It was not the spectacular, jaw-dropping coming-out party for which many had hoped, but Phil Davis nevertheless toppled respected Brazilian Antonio Rogerio Nogueira by unanimous decision in the UFC Fight Night 24 main event on Saturday at the KeyArena in Seattle.

The three-round affair shed light on how far “Mr. Wonderful” has come and how far he has left to go. A fantastic wrestler and superior athlete, he failed to secure a takedown against Nogueira in the first round, and though he threw kicks liberally and without reservation, the 26-year-old Harrisburg, Pa., native remains a work in progress on the feet. That said, the fight also showcased Davis’ ability and willingness to adapt on the fly, as he switched from a double- to a single-leg takedown attack in rounds two and three, finding success in doing so.

Comparisons to UFC light heavyweight champion Jon Jones are inevitable but unfair. Davis is not yet what Jones has become. Nine fights into his professional career, he has plenty of loose ends left to tie up before he can be considered a legitimate championship contender at 205 pounds. Perhaps now he can proceed with less astronomical expectations hanging above him.

A closer look at four matches we want to see after UFC Fight Night 24 “Nogueira vs. Davis” follows:

Phil Davis vs. Forrest Griffin: His encounter with Nogueira may have exposed holes in his game, but Davis deserves to go as far as his considerable abilities will take him. Some foresee a blockbuster 2012 title bout with Jones, who has harnessed his otherworldly skills with frightening speed. First, Davis needs more seasoning against top-flight competition, and Griffin could provide another stern litmus test for the 2008 NCAA wrestling champion. Griffin returned from shoulder surgery in February to best former middleweight king Rich Franklin at UFC 126. “The Ultimate Fighter” Season 1 winner held the 205-pound belt for nearly six months in 2008 and has proven his considerable worth in victories over Quinton “Rampage” Jackson and Mauricio “Shogun” Rua. His size, experience and well-rounded skill set would provide a serious challenge for the still-green Davis.

Anthony Johnson file photo

Johnson seeks the divisional elite.
Anthony Johnson vs. Carlos Condit: Seemingly always on the cusp of stardom, Johnson left former welterweight title contender Dan Hardy in his wake in the UFC Fight Night 24 co-headliner. The lopsided win sets up the gifted but inconsistent Georgian for another run at the divisional elite. Johnson failed in his first such bid, as he succumbed to a rear-naked choke from Josh Koscheck at UFC 106 in November and then missed more than a year with a knee injury. Condit, who is openly campaigning for a fight at UFC 132 in July, needs a viable dance partner. A matchup with the unbeaten Dong Hyun Kim has been rumored, but if that fight should fail to materialize, Johnson would certainly fit the bill.

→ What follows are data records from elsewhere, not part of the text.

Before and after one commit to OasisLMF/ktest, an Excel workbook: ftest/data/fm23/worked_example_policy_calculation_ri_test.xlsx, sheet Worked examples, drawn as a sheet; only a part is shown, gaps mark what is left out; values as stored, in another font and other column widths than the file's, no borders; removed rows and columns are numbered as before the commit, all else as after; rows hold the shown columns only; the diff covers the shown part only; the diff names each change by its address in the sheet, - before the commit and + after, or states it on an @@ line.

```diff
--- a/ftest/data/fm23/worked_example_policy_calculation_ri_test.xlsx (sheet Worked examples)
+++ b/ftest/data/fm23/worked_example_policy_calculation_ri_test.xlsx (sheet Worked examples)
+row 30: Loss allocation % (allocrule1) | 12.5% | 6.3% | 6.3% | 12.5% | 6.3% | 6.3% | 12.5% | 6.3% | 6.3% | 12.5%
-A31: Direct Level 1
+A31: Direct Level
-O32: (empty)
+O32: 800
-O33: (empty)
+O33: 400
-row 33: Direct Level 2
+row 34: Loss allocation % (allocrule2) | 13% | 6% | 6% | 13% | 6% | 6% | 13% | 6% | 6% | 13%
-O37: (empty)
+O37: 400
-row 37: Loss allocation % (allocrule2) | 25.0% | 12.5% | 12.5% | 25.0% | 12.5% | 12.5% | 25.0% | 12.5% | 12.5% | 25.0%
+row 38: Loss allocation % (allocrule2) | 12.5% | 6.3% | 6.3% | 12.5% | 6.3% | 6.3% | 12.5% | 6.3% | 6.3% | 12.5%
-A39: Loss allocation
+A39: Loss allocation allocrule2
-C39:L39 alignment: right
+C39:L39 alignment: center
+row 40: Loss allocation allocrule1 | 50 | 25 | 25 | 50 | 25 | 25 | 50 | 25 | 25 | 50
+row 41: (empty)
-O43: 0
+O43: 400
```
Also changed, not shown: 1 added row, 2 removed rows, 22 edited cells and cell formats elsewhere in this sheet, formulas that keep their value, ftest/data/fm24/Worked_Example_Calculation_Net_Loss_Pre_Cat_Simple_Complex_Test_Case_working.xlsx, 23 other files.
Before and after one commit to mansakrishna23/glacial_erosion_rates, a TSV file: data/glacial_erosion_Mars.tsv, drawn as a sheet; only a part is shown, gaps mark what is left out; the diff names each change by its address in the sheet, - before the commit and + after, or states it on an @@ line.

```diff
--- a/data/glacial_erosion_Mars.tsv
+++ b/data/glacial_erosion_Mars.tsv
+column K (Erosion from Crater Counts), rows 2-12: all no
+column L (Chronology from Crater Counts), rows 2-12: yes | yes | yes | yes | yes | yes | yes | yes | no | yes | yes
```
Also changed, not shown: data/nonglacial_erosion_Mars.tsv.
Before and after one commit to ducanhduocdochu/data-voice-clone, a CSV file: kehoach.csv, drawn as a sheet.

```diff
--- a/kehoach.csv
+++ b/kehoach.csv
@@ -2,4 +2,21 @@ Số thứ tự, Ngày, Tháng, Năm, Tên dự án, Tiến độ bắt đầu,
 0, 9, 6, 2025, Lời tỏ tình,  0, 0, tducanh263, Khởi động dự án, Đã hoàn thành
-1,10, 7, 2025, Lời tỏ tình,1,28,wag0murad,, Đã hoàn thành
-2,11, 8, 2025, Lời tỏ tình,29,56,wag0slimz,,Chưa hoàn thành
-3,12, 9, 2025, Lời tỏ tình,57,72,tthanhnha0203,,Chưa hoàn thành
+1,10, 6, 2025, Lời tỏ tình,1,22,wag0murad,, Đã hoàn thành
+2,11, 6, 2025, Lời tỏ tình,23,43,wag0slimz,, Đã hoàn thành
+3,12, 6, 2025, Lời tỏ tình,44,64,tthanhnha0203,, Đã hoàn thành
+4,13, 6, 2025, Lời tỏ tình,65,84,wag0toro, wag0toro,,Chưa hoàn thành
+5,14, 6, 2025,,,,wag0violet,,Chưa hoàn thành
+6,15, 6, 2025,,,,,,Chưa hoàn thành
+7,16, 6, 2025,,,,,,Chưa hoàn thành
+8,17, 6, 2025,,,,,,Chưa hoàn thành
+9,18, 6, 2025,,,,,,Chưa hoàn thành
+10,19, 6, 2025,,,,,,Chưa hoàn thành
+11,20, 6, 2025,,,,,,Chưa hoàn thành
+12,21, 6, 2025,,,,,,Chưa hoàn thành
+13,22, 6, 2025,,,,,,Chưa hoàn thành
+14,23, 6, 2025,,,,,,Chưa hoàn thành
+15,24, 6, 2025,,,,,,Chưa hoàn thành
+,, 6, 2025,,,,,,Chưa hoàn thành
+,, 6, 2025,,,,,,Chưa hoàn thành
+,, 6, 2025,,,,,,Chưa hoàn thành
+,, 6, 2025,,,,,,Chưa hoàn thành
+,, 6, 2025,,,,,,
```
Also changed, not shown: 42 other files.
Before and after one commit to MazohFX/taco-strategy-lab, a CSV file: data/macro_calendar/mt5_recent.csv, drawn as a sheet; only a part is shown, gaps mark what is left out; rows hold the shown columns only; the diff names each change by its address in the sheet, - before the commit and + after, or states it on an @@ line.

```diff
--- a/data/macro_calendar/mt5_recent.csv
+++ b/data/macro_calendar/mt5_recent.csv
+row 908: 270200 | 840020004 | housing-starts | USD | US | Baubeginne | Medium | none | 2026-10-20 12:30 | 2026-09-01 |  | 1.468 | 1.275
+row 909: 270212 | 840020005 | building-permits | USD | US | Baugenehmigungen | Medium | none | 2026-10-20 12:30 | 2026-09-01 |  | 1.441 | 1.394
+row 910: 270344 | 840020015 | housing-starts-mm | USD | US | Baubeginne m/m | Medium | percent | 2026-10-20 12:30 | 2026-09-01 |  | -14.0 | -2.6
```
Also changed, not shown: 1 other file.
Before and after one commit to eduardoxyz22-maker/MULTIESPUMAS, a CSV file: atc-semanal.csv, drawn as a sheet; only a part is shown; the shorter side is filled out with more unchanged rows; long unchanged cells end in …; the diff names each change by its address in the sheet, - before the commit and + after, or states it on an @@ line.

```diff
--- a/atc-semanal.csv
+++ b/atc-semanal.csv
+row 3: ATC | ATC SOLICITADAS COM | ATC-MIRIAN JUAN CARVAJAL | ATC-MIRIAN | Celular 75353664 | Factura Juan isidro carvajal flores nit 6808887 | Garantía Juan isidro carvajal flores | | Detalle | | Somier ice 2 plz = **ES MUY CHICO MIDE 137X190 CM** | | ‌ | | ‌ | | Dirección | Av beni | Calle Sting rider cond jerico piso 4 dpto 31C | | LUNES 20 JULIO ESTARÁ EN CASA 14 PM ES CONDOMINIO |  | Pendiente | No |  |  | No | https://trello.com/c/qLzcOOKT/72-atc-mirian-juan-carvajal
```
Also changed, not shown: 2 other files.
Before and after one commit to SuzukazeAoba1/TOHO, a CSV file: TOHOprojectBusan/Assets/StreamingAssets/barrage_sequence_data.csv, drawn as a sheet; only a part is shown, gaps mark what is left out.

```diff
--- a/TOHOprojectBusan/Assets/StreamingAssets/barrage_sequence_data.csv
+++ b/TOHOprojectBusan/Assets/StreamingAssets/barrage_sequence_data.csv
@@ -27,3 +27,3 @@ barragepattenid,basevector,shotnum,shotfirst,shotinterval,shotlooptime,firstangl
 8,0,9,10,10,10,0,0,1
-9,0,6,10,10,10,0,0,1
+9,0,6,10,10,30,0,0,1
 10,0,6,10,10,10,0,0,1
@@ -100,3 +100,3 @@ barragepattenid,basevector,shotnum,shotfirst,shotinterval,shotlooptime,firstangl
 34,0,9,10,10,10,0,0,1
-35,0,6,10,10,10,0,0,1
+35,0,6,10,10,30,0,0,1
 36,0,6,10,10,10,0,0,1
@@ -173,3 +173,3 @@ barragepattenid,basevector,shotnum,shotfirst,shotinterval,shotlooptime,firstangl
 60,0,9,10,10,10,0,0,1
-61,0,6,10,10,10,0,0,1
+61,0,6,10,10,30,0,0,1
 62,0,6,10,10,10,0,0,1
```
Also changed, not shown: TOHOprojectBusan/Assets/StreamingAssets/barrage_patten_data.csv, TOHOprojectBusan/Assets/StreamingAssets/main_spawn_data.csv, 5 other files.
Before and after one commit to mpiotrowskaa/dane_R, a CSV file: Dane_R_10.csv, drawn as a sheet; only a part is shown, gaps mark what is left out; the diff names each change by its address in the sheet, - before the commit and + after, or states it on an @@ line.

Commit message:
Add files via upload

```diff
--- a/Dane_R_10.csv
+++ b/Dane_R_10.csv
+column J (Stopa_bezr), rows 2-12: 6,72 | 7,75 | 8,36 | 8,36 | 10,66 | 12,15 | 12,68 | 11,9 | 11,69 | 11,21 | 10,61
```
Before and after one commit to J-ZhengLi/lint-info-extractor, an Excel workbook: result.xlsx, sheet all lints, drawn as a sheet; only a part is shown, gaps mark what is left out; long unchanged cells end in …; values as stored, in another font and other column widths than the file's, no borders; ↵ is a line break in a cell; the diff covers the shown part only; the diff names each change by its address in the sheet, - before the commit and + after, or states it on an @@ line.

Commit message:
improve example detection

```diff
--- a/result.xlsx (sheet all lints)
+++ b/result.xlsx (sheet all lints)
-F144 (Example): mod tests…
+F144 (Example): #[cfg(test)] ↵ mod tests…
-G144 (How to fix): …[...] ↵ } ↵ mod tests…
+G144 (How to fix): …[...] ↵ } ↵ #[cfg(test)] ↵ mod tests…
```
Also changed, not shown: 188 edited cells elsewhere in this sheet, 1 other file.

Amir Sadollah vs. Duane Ludwig: They were originally slated to collide at UFC Fight Night 24, but an injury forced Ludwig to withdraw and left Sadollah to face DaMarques Johnson. Sadollah had little trouble dispatching “The Ultimate Fighter” Season 9 finalist inside two rounds, as he wore down Johnson with his relentless standup attack and struck him into submission on the ground with a series of brutal elbows.

The Sadollah-Ludwig showdown made sense when it was first booked, and it makes even more sense now. A feared striker with a wealth of experience, Ludwig can test Sadollah where the Brooklyn, N.Y., native is at his best. For all the grief he takes for his quirky personality, Sadollah has developed into a quality competitor at 170 pounds, despite losses to Kim and two-time NCAA wrestling champion Johny Hendricks. Plus, few would argue that Sadollah’s work ethic is second to none.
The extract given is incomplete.